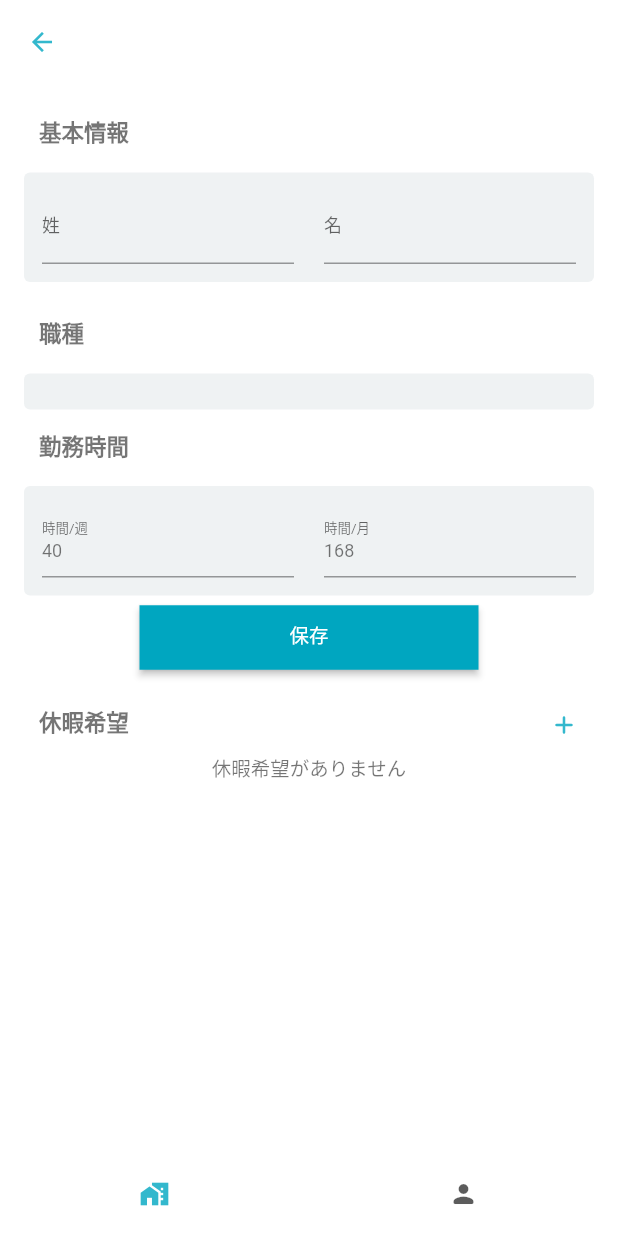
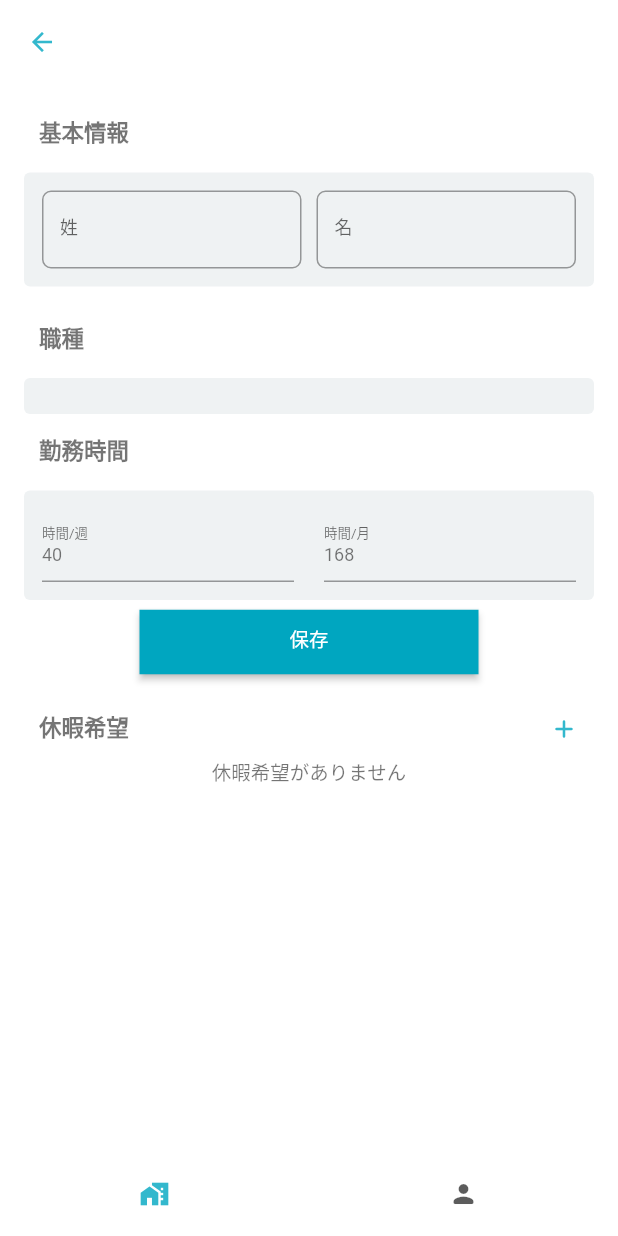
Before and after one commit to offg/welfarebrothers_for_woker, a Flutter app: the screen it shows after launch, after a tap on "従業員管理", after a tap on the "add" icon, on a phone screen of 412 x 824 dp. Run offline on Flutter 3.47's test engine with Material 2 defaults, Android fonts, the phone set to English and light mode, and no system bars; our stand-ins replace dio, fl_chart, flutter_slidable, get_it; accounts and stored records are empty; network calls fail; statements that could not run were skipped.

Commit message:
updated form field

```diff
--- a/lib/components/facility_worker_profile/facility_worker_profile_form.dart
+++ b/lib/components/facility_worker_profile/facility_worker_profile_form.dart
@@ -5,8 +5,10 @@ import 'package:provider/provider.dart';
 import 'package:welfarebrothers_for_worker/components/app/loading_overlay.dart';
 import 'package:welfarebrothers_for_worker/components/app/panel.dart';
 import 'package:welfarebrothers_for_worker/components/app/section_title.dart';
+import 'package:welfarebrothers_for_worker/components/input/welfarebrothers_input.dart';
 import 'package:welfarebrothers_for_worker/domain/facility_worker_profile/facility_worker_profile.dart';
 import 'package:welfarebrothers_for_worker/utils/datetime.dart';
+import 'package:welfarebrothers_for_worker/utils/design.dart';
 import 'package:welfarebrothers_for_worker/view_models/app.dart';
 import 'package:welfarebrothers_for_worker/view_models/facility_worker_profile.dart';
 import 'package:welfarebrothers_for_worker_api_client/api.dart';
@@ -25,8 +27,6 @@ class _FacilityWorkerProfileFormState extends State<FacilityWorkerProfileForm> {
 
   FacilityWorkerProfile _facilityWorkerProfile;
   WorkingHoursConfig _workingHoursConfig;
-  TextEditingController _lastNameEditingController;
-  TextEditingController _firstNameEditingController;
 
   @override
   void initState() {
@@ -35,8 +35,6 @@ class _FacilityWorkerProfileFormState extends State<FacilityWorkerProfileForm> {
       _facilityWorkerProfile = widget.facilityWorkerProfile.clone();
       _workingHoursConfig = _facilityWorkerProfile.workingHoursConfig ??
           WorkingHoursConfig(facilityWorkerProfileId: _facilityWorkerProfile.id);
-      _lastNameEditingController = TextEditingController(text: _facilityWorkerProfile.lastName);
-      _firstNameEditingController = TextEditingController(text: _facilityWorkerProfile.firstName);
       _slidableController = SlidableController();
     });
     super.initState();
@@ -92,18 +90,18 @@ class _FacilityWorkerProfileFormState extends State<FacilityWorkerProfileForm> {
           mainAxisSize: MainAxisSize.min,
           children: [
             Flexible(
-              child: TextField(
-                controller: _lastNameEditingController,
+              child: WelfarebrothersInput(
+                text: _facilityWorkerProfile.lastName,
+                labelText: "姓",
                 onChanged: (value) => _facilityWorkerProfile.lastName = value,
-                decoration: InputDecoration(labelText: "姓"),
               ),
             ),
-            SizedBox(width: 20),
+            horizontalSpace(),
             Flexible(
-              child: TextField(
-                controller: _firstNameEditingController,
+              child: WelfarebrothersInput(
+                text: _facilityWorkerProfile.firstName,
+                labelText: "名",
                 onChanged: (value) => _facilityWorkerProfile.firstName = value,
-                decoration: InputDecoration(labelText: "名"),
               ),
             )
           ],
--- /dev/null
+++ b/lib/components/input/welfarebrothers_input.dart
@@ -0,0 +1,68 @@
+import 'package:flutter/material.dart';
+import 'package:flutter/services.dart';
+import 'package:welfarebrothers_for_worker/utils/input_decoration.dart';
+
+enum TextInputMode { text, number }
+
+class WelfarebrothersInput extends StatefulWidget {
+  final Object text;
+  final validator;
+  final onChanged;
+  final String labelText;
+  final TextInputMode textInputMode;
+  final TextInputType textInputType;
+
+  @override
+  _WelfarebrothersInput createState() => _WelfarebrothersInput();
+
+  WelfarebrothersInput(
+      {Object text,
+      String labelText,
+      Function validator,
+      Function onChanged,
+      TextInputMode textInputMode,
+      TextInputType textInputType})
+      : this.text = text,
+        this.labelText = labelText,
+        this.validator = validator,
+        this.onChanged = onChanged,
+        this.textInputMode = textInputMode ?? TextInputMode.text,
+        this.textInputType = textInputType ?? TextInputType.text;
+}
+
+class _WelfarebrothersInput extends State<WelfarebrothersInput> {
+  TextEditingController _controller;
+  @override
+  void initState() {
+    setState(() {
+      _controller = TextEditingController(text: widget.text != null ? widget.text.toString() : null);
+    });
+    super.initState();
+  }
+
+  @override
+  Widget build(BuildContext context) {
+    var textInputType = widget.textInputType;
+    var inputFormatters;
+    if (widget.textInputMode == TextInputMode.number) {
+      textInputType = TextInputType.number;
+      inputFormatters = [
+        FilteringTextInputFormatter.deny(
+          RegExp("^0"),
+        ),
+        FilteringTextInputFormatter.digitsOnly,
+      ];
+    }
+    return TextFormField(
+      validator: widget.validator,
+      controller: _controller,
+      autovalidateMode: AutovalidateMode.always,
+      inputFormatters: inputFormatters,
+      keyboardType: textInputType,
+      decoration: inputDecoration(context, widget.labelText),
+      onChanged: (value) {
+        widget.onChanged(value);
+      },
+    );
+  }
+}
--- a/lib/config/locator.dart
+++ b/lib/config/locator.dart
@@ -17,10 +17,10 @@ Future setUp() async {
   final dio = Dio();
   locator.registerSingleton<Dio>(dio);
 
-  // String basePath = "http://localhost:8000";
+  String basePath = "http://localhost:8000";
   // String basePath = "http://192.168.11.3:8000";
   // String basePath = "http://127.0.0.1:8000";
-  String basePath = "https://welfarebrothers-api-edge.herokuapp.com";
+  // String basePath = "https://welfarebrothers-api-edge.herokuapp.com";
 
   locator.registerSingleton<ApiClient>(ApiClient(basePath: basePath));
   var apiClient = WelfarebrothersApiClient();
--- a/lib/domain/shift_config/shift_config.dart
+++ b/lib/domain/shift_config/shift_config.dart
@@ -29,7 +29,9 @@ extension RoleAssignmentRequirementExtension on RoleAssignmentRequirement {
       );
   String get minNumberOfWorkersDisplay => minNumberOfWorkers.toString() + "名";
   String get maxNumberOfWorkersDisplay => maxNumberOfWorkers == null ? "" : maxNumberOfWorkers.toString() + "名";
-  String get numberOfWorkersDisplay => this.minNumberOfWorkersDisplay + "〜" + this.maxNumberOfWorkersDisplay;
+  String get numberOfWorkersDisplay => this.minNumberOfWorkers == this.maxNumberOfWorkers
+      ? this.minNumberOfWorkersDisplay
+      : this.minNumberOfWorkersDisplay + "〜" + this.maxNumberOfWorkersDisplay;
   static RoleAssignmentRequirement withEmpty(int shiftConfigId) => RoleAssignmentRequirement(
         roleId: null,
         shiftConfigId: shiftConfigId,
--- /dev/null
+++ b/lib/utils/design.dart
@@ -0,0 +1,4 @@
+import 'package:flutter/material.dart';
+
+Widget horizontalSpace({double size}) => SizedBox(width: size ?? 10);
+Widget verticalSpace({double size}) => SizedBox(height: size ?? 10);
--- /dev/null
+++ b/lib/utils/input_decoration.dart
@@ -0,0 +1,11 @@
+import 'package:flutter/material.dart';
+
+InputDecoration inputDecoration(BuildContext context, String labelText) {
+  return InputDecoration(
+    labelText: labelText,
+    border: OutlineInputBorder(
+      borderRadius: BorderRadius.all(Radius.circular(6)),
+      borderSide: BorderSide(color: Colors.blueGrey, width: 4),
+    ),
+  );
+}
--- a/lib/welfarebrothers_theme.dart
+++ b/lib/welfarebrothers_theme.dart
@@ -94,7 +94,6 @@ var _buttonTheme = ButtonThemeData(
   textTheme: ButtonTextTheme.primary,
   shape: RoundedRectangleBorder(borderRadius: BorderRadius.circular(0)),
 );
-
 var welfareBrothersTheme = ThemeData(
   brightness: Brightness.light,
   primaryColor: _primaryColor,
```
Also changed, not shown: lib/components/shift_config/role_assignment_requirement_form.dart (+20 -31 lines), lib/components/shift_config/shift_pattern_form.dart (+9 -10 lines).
────
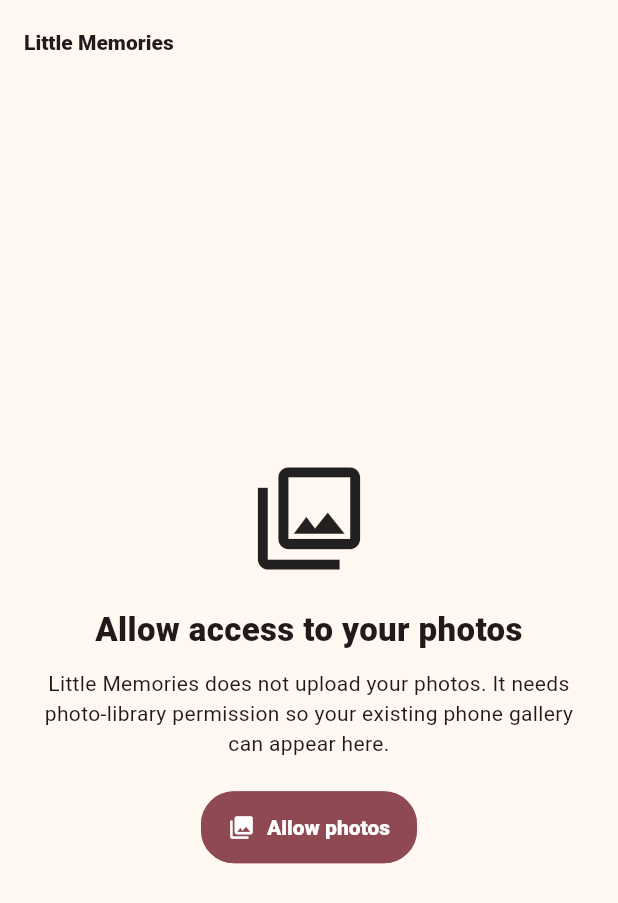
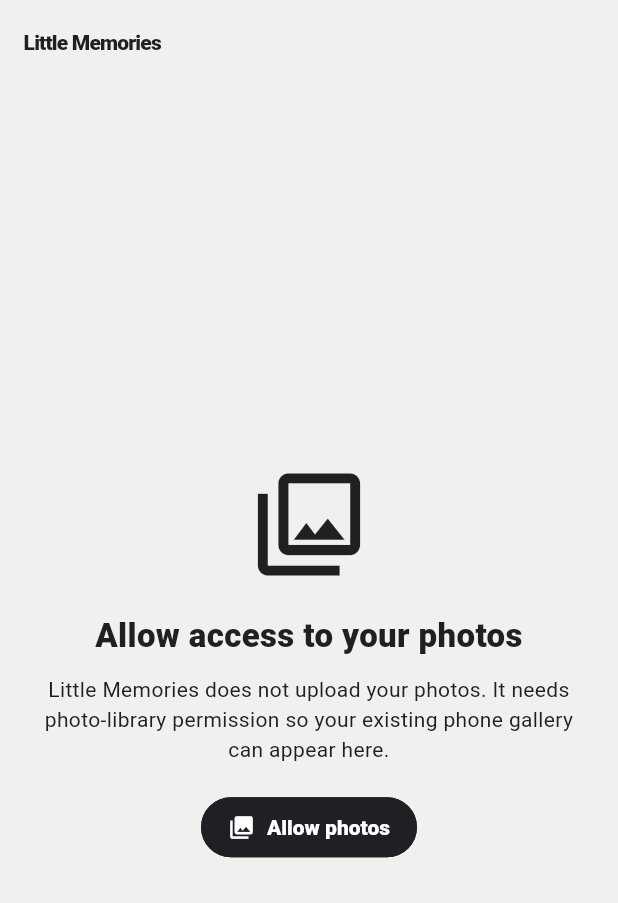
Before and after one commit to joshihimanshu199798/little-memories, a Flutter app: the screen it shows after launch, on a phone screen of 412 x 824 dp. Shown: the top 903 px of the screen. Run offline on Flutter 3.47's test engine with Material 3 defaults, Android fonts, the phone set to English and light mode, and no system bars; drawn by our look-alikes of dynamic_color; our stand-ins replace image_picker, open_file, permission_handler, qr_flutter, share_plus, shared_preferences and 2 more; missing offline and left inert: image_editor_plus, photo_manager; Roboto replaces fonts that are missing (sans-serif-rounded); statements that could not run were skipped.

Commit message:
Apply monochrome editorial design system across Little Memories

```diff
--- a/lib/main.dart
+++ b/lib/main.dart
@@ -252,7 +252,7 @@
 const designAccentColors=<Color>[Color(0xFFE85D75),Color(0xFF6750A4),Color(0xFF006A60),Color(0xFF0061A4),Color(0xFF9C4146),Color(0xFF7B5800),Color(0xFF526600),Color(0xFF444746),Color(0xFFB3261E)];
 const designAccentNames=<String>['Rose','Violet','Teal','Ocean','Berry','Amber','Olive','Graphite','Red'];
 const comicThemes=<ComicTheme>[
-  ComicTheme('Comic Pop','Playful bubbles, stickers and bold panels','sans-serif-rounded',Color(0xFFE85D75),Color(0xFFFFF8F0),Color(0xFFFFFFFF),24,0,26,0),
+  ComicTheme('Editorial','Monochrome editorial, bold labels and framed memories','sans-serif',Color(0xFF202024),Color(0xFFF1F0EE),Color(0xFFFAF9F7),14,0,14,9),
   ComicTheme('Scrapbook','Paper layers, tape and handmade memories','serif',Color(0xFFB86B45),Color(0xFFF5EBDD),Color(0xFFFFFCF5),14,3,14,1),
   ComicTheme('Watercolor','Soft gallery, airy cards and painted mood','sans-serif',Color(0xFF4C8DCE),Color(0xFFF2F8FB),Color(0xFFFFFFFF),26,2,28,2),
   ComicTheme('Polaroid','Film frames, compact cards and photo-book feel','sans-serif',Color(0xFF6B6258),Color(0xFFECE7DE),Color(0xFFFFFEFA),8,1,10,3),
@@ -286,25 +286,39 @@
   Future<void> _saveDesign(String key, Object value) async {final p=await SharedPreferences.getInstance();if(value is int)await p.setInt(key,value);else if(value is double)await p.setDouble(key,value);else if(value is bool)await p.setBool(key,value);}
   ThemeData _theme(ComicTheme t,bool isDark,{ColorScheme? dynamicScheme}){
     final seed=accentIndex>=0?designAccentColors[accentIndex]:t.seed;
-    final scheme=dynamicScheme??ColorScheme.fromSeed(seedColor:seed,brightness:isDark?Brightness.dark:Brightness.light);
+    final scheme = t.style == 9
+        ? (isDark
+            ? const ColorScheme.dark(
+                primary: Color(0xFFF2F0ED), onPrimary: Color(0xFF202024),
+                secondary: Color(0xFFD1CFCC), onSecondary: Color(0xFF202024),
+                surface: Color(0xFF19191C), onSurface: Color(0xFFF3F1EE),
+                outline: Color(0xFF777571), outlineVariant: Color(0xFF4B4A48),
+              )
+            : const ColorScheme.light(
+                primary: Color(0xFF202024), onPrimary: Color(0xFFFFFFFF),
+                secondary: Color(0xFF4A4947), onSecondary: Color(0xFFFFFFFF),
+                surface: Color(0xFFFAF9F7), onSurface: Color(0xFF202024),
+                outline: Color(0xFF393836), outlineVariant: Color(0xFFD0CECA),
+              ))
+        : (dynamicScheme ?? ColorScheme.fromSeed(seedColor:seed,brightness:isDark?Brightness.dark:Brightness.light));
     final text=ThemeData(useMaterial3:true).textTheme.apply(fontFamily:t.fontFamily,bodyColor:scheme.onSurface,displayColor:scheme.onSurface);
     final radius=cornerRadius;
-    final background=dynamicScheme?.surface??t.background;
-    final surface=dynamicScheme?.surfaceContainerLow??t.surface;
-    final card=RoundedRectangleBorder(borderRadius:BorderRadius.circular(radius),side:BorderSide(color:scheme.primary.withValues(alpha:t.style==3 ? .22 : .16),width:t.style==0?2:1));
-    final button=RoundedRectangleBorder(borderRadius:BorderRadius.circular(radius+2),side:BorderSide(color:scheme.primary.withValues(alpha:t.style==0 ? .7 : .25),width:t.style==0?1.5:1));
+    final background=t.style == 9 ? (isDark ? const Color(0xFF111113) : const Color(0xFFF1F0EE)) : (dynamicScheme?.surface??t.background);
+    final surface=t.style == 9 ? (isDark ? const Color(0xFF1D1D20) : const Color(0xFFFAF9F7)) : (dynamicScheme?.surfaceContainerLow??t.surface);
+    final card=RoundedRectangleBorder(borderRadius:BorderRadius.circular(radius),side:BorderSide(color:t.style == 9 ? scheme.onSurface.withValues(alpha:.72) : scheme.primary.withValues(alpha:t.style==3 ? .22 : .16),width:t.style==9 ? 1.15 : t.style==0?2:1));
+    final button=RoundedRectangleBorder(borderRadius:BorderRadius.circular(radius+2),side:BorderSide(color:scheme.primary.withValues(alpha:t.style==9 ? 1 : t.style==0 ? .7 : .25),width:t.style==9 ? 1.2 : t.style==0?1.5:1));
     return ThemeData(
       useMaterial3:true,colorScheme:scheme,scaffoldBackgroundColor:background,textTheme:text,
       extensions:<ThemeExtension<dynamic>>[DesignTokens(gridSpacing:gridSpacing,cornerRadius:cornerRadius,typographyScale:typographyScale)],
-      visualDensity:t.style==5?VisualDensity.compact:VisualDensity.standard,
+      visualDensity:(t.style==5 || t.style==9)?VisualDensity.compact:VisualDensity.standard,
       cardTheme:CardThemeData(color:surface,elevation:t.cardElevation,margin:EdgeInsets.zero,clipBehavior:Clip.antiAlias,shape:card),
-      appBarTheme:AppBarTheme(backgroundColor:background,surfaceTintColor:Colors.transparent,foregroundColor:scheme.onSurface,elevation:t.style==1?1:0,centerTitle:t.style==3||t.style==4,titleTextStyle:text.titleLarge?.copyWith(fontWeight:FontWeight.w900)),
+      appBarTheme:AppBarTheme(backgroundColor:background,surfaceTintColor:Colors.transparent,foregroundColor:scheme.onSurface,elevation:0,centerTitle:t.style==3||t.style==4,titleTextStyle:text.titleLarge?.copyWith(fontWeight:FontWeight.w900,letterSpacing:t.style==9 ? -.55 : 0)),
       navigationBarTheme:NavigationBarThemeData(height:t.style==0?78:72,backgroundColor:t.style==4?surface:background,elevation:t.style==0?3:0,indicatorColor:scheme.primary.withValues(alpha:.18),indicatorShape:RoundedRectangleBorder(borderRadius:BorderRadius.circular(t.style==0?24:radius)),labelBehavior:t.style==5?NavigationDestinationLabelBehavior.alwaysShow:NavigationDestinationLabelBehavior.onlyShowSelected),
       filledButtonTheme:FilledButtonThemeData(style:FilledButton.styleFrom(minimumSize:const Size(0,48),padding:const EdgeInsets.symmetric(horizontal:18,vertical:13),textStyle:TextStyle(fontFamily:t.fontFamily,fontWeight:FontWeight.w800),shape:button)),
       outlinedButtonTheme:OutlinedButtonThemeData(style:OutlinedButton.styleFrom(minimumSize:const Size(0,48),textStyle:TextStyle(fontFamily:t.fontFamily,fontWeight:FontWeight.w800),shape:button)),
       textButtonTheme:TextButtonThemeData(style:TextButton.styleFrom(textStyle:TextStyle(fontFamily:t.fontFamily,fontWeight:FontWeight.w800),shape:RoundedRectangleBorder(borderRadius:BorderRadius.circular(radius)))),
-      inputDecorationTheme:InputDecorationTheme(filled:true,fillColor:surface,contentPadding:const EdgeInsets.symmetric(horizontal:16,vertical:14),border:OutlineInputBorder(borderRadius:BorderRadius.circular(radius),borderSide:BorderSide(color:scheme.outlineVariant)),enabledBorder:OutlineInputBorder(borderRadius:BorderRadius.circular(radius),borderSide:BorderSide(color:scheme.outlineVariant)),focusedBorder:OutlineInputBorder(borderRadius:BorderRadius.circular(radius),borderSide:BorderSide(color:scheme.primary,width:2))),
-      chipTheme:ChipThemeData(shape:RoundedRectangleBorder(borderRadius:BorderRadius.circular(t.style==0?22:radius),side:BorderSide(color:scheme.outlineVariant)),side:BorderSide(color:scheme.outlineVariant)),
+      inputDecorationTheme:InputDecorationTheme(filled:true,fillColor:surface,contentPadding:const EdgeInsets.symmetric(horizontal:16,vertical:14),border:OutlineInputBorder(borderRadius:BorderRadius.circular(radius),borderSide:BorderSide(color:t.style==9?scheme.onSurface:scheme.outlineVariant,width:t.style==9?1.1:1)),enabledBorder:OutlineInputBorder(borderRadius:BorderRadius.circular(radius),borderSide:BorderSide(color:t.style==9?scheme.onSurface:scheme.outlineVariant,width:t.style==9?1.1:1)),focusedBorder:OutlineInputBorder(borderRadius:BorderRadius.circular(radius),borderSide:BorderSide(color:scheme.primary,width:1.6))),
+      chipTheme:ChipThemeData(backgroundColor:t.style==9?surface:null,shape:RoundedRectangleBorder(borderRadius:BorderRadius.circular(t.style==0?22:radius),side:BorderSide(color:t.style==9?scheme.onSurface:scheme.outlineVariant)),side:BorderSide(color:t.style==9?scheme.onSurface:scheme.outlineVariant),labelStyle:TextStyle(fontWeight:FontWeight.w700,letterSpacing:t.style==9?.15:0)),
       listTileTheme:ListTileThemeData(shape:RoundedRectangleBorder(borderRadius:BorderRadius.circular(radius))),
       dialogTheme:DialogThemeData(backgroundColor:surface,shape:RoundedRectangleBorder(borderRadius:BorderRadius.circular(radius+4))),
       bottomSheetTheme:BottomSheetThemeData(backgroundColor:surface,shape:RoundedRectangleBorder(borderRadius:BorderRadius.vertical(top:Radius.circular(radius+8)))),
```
────
What is being asked:
Report every line in the data above in which the word "initState" appears.

Solution for this task:
   void initState() {
     super.initState();
+  void initState() {
+    super.initState();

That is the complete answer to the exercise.